In addition the further options of a recurve wall, an offshore breakwater or a basin to accommodate a future marina were examined. A recurve wall is a substantial reinforced concrete wall 1.1 metres high with a curve on the outer face to turn waves back and prevent overtopping. It would require strengthening of the seawall as well and this, like the proposal to strengthen the sea wall mentioned earlier, will not eliminate the scoring at the base of the wall. An offshore breakwater would have to be more substantial than the rock revetment and, that, combined with the complexity of working offshore would be likely to be a significantly most costly option than that currently proposed. On its own it would not result in the rebuilding of the beach but it would prevent further erosion. The outline cost of the rock structures to form a basin would be £3.5 to £5 million depending on results of detailed site surveys and model studies. The design and modelling exercise for what is effectively a new habour would cost in excess of £90,000 and take up to 12 months. It may require revetment of the esplanade as well and the required dredging would almost certainly lower the existing beach. The proposal would cease to be coast protection works and would not attract the present available funding. As well as putting the funding at risk the delay would put the esplanade at hazard of collapse and inundation for at least a further year.
My Department is open to any reasonable proposals and will incorporate any additional work that Bray UDC is prepared to fund. The technical resources of my Department will also be made available to help assess any new options.

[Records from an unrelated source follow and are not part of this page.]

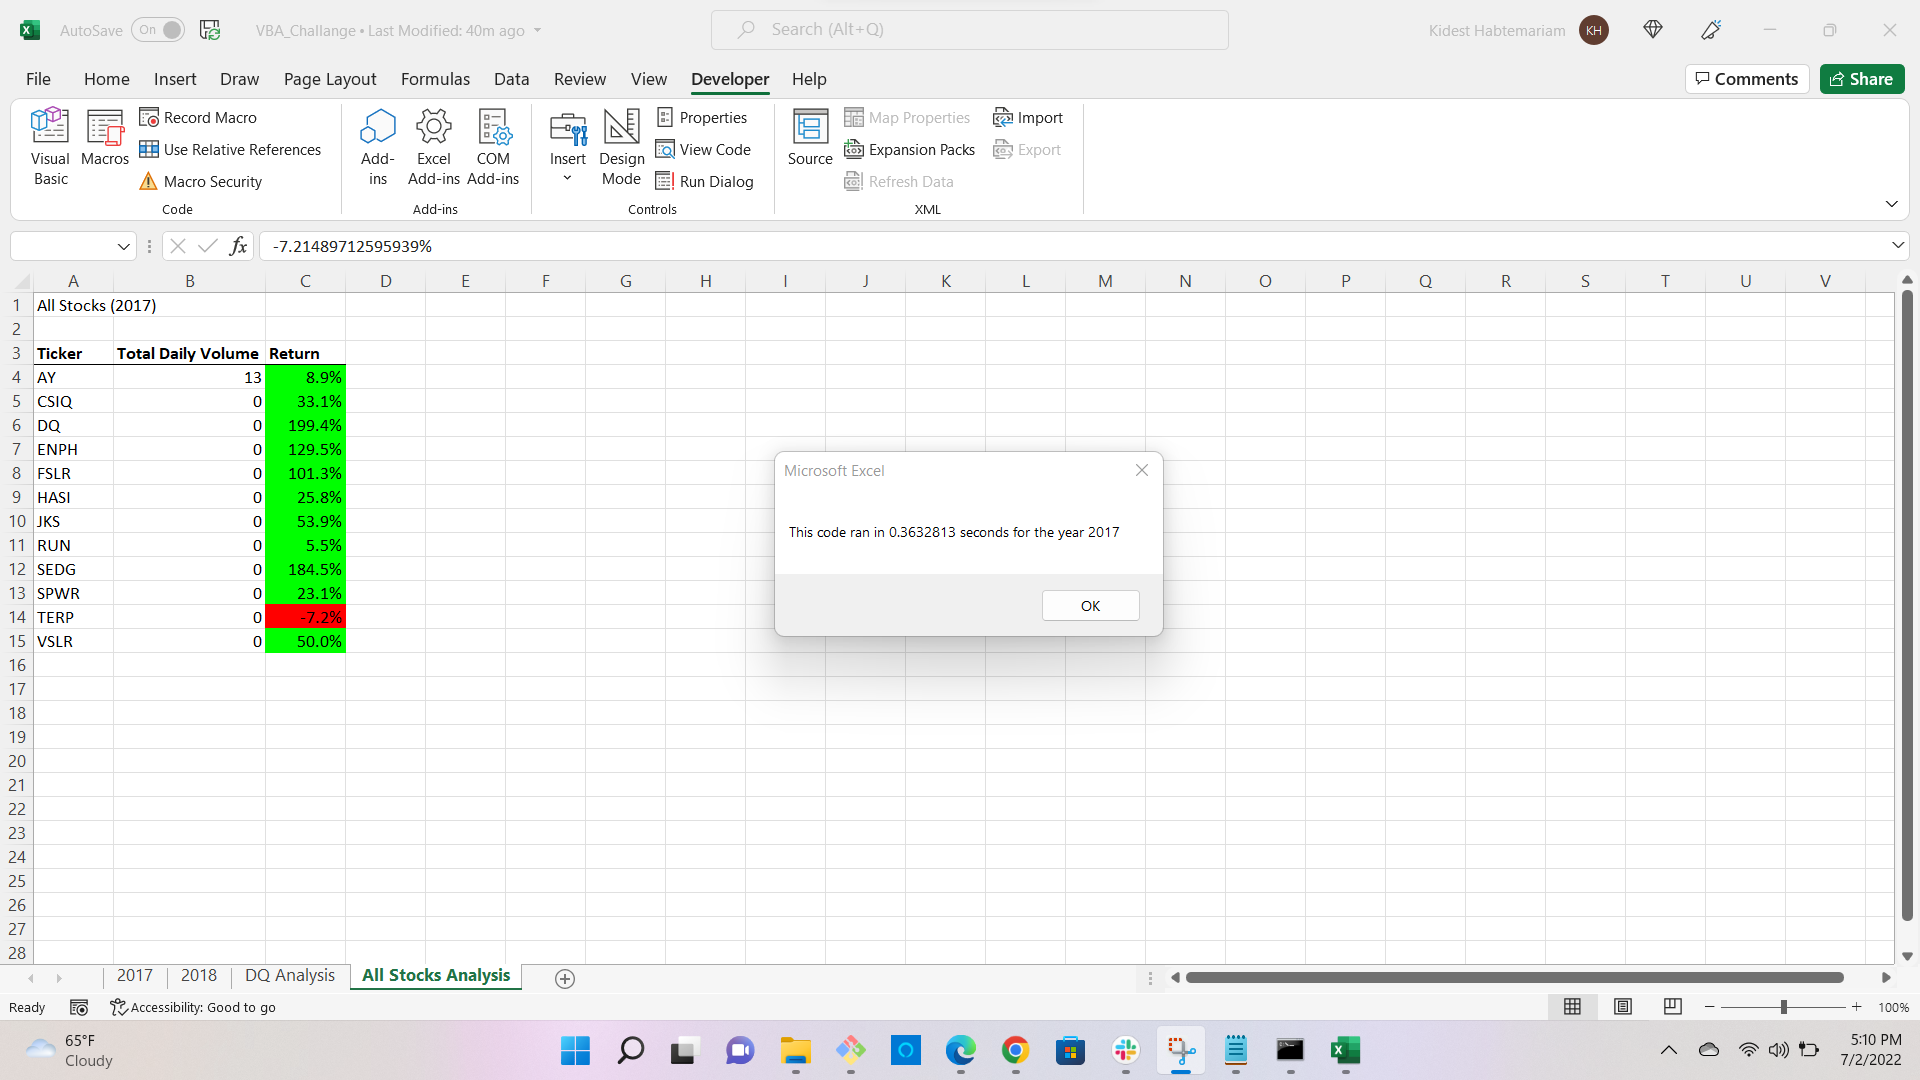
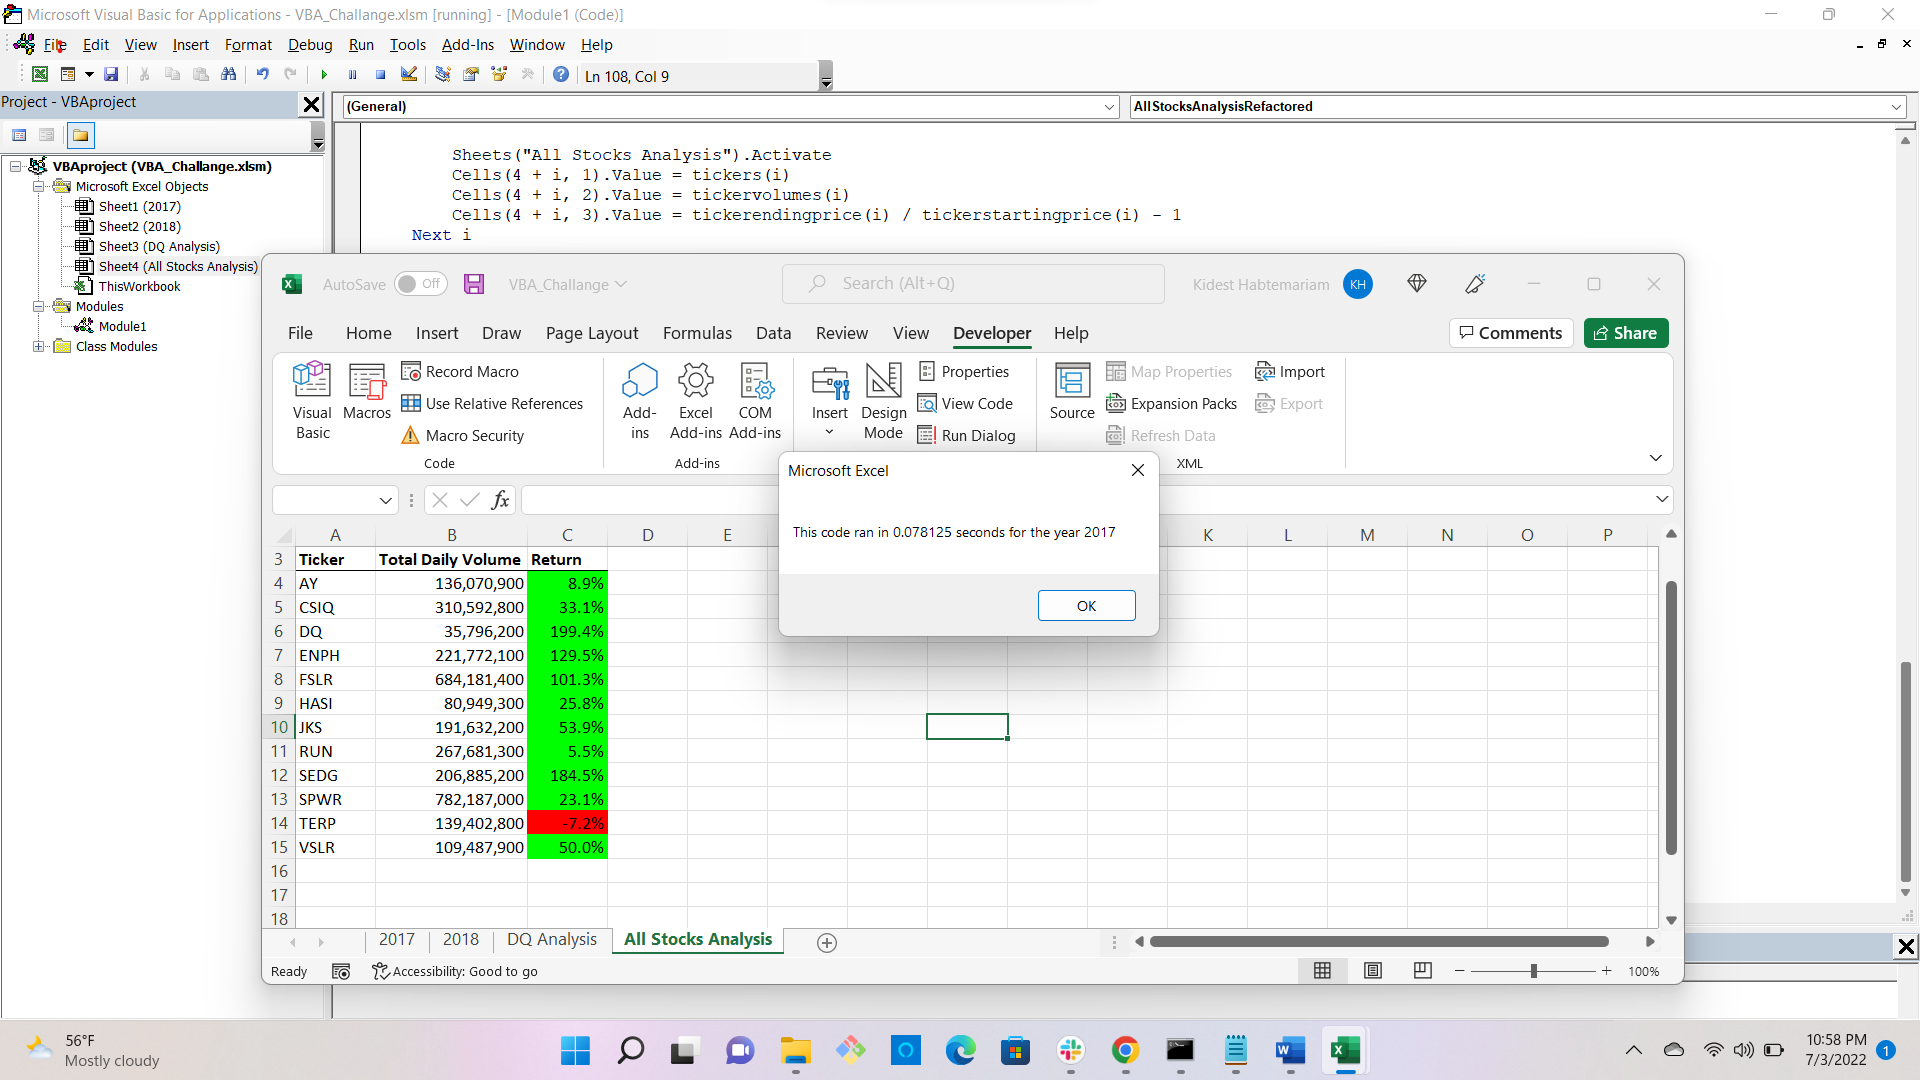
updated readme file and fixing some error

diff --git a/README.md b/README.md
@@ -1,1 +1,143 @@
-# VBA_challange
+VBA_ challenge stocks Analysis
+
+Overview of the project:
+The purpose of this project was to refactor code to analyze stokes data from any year within the given workbook. For the first time, I used nested statements to analyze the given data. The refactor code upgrades the efficiency by looping through the data set once
+
+ Results:
+My refactor code used a nested loop to find the stock return of change for a specified given year in my data
+  I created any arrays of the ticker index volume 12 strings of the data. Then I used them as an index for my original loop while the inner loop went through the data looking for the information method the index thicker. 
+
+
+Sub AllStocksAnalysisRefactored()
+    Dim startTime As Single
+    Dim endTime  As Single
+
+    yearvalue = InputBox("What year would you like to run the analysis on?")
+
+    startTime = Timer
+    
+    'Format the output sheet on All Stocks Analysis worksheet
+    Worksheets("All Stocks Analysis").Activate
+    
+    Range("A1").Value = "All Stocks (" + yearvalue + ")"
+    
+    'Create a header row
+    Cells(3, 1).Value = "Ticker"
+    Cells(3, 2).Value = "Total Daily Volume"
+    Cells(3, 3).Value = "Return"
+
+    'Initialize array of all tickers
+    Dim tickers(12) As String
+    
+    tickers(0) = "AY"
+    tickers(1) = "CSIQ"
+    tickers(2) = "DQ"
+    tickers(3) = "ENPH"
+    tickers(4) = "FSLR"
+    tickers(5) = "HASI"
+    tickers(6) = "JKS"
+    tickers(7) = "RUN"
+    tickers(8) = "SEDG"
+    tickers(9) = "SPWR"
+    tickers(10) = "TERP"
+    tickers(11) = "VSLR"
+    
+    'Activate data worksheet
+    Worksheets(yearvalue).Activate
+    
+    'Get the number of rows to loop over
+    RowCount = Cells(Rows.Count, "A").End(xlUp).Row
+    
+    '1a) Create a ticker Index
+     tickerindex = 0
+    
+    '1b) Create three output arrays
+    Dim tickervolumes(12) As Long
+    Dim tickerstartingprice(12) As Single
+    Dim tickerendingprice(12) As Single
+    
+    ''2a) Create a for loop to initialize the tickerVolumes to zero.
+    For i = 0 To 11
+        tickervolumes(i) = 0
+    Next i
+        
+    
+     'output the data for the current ticker
+      ' Worksheets("DQ Analysis").Activate
+      '      Cells(4 + i, 1).Value = ticker
+       '     Cells(4 + i, 2).Value = totalvolume
+       '      cells(4 + i, 3).value = tickerendingprices
+        
+    
+       
+        
+    ''2b) Loop over all the rows in the spreadsheet.
+    For i = 2 To RowCount
+    
+        '3a) Increase volume for current ticker
+        tickervolumes(tickerindex) = tickervolumes(tickerindex) + Cells(i, 8).Value
+        
+        '3b) Check if the current row is the first row with the selected tickerIndex.
+         If Cells(i - 1, 1).Value <> tickers(tickerindex) Then
+          tickerstartingprice(tickerindex) = Cells(i, 6).Value
+        End If
+        
+        '3c) check if the current row is the last row with the selected ticker
+         'If the next row's ticker doesn't match, increase the tickerIndex.
+         
+         If Cells(i + 1, 1).Value <> tickers(tickerindex) Then
+          tickerendingprice(tickerindex) = Cells(i, 6).Value
+          
+          '3d Increase the tickerIndex
+          tickerindex = tickerindex + 1
+        End If
+    
+    Next i
+    
+    '4) Loop through your arrays to output the Ticker, Total Daily Volume, and Return.
+    For i = 0 To 11
+        
+        Sheets("All Stocks Analysis").Activate
+        Cells(4 + i, 1).Value = tickers(i)
+        Cells(4 + i, 2).Value = tickervolumes(i)
+        Cells(4 + i, 3).Value = tickerendingprice(i) / tickerstartingprice(i) - 1
+    Next i
+    
+    'Formatting
+    Sheets("All Stocks Analysis").Activate
+    Range("A3:C3").Font.FontStyle = "Bold"
+    Range("A3:C3").Borders(xlEdgeBottom).LineStyle = xlContinuous
+    Range("B4:B15").NumberFormat = "#,##0"
+    Range("C4:C15").NumberFormat = "0.0%"
+    Columns("B").AutoFit
+
+    dataRowStart = 4
+    dataRowEnd = 15
+
+    For i = dataRowStart To dataRowEnd
+        
+        If Cells(i, 3) > 0 Then
+            
+            Cells(i, 3).Interior.Color = vbGreen
+            
+        Else
+        
+            Cells(i, 3).Interior.Color = vbRed
+            
+        End If
+        
+    Next i
+ 
+    endTime = Timer
+    MsgBox "This code ran in " & (endTime - startTime) & " seconds for the year " & (yearvalue)
+
+End Sub
+
+	This returned the information I was running 0.3632813 seconds for the year 2017 and 0.0546875 for the year 2018.
+	Insert picture
+
+Summary: 
+•	The advantage and disadvantages of refactoring code.
+Refactoring is a key part of the coding process. When refactoring code is more efficient by using less memory or improving the logic of the code to make it easier for future users to read, Refactoring code does have a disadvantage as well. Code refactoring and restructuring are time-consuming. It’s not a project you can complete in a short time. Depending on the size and complexity of your app, code refactoring can take months to complete.  If the code was properly annotated, then it could be hard to decode the purpose of a certain line of the section of code.
+•	Pros and cons of refactoring code
+ Refactoring code is a great way to explore alternative methods it also allowed further opportunities to debug different types of coding issues. Your code will be better organized for refactoring It won’t be any more function than it was before the change. Refactoring is just changing the structure of the code.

But the bottom line is that a decision must be made whether or not to proceed to contract on the present proposal with or without modifications. If the decision locally is not to proceed and a viable alternative, which is eligible for the present funding, is not in place to start this year there must be a risk of the project not proceeding as other demands emerge.
My Department has given extensive consideration to this proposed coastal protection scheme. The moneys that have been earmarked for the scheme. some £2.4 million, of which Bray and Wicklow local authorities are to contribute between them 25 per cent, are almost half of all the moneys assigned to coast protection works in the Community Support Framework agreed between the Irish Government and the European Union for the period 1994 to 1999. It is not practical to devote further funds from this measure to the Bray scheme and there are no supplementary funds from any other source available to me. Should Bray and Wicklow local authorities be in a position to guarantee additional funding I would have no difficulty if it were used for visual enhancement of the scheme as proposed or any other additional work required. I am also willing to respond to the wishes of the local authority with regard to the future of this scheme.
The timescale for final decision is short. I understand that Bray UDC will be meeting with those opposed to the present scheme and those in support on 14 May 1996. Officials from my Department will attend. Following that meeting Bray UDC will have to make a decision to proceed with the scheme as designed, or with additional works which are funded locally. A prolonged delay in proceeding with the Bray project would of course oblige me to redirect the finance which is being made available this year to other coastal protection schemes, for which there is considerable pressure.